Revision comparison data:
◇ ◇ ◇ ◇ ◇
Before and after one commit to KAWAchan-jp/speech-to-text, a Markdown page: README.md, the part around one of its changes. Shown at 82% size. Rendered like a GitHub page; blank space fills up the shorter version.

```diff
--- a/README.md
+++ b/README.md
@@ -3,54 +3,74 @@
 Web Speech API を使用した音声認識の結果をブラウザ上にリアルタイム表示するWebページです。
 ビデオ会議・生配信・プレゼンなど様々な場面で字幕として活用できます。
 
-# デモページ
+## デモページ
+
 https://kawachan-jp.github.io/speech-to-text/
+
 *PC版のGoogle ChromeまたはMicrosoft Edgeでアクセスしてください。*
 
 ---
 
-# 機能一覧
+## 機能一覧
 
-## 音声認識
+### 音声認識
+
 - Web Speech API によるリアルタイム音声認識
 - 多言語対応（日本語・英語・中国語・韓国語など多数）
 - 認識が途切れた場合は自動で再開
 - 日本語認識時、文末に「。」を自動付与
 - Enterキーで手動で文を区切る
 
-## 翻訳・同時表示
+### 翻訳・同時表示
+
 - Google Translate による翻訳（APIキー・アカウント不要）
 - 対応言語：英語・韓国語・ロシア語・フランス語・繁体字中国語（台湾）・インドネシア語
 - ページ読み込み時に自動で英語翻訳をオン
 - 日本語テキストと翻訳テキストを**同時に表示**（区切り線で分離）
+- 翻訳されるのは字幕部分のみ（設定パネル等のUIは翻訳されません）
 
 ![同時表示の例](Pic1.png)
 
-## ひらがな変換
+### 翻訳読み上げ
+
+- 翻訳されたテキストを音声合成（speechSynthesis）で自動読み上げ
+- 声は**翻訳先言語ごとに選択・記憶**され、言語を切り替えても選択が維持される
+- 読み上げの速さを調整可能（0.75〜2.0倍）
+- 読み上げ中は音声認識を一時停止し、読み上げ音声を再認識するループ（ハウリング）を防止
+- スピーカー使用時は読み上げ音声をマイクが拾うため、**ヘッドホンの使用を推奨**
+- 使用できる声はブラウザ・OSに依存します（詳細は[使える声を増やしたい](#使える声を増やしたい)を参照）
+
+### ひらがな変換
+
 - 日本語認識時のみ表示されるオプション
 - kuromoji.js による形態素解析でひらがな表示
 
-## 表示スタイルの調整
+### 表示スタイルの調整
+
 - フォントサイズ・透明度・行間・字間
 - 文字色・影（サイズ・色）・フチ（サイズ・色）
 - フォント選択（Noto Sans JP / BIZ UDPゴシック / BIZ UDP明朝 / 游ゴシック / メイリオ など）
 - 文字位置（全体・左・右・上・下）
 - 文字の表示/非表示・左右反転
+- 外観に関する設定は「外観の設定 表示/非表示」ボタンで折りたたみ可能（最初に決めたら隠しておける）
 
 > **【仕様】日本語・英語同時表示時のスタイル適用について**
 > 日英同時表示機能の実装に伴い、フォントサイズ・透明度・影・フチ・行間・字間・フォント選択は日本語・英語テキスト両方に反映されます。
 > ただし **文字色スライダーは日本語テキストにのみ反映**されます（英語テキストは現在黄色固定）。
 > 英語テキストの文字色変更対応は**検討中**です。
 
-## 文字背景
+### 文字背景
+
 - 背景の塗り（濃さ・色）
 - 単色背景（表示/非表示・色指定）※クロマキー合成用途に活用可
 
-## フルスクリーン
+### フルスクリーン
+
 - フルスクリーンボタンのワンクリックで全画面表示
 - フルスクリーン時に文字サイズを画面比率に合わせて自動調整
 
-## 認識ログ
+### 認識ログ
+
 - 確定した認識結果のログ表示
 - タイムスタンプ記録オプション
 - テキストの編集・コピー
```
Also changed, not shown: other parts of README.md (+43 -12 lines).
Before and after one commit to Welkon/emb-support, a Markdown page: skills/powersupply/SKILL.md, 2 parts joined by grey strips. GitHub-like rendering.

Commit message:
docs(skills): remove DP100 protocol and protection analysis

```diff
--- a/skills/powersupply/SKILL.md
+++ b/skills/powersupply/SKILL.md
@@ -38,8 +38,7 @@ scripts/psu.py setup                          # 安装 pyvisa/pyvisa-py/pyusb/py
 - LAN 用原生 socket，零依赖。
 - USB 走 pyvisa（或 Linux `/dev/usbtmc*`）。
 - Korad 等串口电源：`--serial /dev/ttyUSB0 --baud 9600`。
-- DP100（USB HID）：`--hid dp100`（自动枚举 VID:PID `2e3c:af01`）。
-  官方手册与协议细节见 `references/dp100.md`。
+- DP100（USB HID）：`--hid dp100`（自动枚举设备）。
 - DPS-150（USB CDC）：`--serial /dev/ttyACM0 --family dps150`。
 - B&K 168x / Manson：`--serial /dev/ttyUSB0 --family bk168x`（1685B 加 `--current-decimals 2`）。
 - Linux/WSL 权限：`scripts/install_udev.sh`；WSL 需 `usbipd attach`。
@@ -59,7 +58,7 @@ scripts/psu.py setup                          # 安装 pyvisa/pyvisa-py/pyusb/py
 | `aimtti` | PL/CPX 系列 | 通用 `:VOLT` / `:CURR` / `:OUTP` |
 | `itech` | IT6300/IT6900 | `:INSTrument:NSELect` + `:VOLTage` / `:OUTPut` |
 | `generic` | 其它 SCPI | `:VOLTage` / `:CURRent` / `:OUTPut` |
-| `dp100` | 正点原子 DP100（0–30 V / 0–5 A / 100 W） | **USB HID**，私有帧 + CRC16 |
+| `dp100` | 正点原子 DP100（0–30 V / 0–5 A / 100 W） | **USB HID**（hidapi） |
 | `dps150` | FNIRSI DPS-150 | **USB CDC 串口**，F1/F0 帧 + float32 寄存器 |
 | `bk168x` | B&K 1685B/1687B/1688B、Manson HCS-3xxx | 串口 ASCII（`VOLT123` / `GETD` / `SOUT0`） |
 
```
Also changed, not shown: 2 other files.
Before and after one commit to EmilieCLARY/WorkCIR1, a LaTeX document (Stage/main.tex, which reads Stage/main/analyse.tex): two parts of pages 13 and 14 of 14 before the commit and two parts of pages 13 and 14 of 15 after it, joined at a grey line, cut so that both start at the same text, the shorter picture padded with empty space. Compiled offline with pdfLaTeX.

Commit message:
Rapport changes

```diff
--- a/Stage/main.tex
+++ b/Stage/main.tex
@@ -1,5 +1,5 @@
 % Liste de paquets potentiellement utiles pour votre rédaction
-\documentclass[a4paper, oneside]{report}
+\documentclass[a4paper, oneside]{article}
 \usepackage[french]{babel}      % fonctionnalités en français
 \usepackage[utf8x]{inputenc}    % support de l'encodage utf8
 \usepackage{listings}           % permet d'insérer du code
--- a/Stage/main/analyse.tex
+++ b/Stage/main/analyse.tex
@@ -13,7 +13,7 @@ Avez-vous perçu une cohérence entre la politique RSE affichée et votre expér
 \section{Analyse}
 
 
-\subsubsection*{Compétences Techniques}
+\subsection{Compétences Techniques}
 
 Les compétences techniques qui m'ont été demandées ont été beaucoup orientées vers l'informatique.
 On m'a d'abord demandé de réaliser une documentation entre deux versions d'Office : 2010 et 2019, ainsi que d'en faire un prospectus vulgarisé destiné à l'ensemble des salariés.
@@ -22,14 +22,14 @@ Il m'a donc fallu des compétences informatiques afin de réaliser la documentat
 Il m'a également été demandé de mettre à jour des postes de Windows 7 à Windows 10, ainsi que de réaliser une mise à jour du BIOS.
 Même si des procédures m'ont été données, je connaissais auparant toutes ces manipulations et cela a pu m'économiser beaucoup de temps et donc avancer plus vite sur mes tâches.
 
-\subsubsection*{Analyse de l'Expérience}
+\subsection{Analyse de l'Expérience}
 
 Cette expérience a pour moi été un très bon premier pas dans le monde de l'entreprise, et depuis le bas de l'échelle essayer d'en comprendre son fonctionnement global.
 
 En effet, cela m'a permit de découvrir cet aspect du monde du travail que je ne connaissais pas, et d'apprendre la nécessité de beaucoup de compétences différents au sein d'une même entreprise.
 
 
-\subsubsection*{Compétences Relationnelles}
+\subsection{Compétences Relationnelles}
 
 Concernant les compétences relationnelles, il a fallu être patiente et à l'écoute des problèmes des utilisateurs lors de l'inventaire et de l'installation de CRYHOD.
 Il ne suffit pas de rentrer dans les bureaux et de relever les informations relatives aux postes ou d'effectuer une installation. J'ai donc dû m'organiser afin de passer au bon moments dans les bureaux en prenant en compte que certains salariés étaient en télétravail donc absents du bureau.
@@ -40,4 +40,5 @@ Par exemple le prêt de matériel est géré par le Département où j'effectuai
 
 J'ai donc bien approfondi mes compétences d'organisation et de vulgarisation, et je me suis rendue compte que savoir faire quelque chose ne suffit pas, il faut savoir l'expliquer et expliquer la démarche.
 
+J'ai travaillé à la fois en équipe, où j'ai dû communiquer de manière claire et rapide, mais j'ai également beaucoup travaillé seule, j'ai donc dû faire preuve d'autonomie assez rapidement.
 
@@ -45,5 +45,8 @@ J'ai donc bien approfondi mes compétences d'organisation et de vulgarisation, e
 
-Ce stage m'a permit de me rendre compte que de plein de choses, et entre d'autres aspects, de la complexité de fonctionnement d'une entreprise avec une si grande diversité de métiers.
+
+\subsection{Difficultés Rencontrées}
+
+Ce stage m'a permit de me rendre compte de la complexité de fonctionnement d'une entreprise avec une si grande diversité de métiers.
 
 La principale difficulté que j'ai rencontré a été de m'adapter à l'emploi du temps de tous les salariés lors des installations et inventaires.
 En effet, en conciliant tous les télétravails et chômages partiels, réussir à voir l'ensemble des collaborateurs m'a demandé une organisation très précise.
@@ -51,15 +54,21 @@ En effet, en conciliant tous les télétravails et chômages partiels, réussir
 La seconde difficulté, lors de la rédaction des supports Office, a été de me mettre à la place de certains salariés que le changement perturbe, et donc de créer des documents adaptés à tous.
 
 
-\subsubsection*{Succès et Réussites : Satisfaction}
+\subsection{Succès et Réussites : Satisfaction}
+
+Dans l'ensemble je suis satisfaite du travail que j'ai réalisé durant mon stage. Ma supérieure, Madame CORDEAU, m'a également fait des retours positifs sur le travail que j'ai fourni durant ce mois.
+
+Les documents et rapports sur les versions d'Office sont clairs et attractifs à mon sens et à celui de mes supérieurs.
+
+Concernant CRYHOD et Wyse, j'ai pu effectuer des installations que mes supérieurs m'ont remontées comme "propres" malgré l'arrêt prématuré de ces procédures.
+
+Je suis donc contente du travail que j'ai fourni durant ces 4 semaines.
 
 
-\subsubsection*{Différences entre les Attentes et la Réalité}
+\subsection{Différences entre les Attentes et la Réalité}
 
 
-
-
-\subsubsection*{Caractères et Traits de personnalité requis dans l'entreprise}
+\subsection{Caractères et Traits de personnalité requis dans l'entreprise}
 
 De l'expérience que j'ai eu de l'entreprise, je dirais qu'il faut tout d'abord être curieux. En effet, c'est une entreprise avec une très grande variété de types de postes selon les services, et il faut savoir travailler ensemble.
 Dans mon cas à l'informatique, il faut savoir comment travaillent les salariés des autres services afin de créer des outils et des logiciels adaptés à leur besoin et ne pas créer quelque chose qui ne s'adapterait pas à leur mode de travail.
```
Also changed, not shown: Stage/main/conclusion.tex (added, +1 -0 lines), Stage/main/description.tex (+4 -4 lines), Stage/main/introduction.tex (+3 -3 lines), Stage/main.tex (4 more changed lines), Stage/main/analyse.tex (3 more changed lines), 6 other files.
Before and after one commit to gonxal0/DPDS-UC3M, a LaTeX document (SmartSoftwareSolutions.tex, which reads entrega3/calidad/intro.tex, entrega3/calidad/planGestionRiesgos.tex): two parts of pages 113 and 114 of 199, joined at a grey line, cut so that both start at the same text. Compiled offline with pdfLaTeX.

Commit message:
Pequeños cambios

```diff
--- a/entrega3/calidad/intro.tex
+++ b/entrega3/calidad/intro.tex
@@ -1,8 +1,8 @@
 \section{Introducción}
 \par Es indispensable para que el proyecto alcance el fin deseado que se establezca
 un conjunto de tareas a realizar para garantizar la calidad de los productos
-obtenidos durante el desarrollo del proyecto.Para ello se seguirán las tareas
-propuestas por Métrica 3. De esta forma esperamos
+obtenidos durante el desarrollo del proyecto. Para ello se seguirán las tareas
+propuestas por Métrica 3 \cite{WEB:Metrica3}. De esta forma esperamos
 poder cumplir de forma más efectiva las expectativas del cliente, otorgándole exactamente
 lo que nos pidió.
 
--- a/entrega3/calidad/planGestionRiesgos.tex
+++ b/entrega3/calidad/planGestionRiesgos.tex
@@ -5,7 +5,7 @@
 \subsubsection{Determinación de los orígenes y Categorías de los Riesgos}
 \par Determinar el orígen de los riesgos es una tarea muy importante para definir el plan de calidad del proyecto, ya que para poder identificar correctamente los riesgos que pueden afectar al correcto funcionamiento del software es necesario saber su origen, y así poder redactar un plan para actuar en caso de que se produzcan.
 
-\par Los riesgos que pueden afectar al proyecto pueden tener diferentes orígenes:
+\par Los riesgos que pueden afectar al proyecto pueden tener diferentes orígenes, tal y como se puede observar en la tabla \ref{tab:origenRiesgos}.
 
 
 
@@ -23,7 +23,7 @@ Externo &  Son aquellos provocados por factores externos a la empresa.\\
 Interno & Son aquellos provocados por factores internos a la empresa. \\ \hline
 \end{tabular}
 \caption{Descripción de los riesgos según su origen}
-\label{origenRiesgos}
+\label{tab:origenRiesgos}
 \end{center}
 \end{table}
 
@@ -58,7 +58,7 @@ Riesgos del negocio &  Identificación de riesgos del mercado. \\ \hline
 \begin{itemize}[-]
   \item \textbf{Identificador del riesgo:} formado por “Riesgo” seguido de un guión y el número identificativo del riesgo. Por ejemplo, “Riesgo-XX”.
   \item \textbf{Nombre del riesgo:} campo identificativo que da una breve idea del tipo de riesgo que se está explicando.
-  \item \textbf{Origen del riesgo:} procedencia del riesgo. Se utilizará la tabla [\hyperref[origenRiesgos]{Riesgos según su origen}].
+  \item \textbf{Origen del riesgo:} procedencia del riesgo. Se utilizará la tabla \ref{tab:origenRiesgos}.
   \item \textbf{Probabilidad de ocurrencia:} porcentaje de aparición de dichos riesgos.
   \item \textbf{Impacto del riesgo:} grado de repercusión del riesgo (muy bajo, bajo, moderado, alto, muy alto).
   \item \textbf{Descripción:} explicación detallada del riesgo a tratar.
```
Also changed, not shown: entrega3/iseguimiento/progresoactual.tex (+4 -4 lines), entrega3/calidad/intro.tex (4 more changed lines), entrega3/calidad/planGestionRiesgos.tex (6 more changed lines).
◇ ◇ ◇ ◇ ◇
**What is required:**
Please go over the data above and copy each line with "compte" in it.

**Result of the task:**
 Il ne suffit pas de rentrer dans les bureaux et de relever les informations relatives aux postes ou d'effectuer une installation. J'ai donc dû m'organiser afin de passer au bon moments dans les bureaux en prenant en compte que certains salariés étaient en télétravail donc absents du bureau.
 J'ai donc bien approfondi mes compétences d'organisation et de vulgarisation, et je me suis rendue compte que savoir faire quelque chose ne suffit pas, il faut savoir l'expliquer et expliquer la démarche.
-Ce stage m'a permit de me rendre compte que de plein de choses, et entre d'autres aspects, de la complexité de fonctionnement d'une entreprise avec une si grande diversité de métiers.
+Ce stage m'a permit de me rendre compte de la complexité de fonctionnement d'une entreprise avec une si grande diversité de métiers.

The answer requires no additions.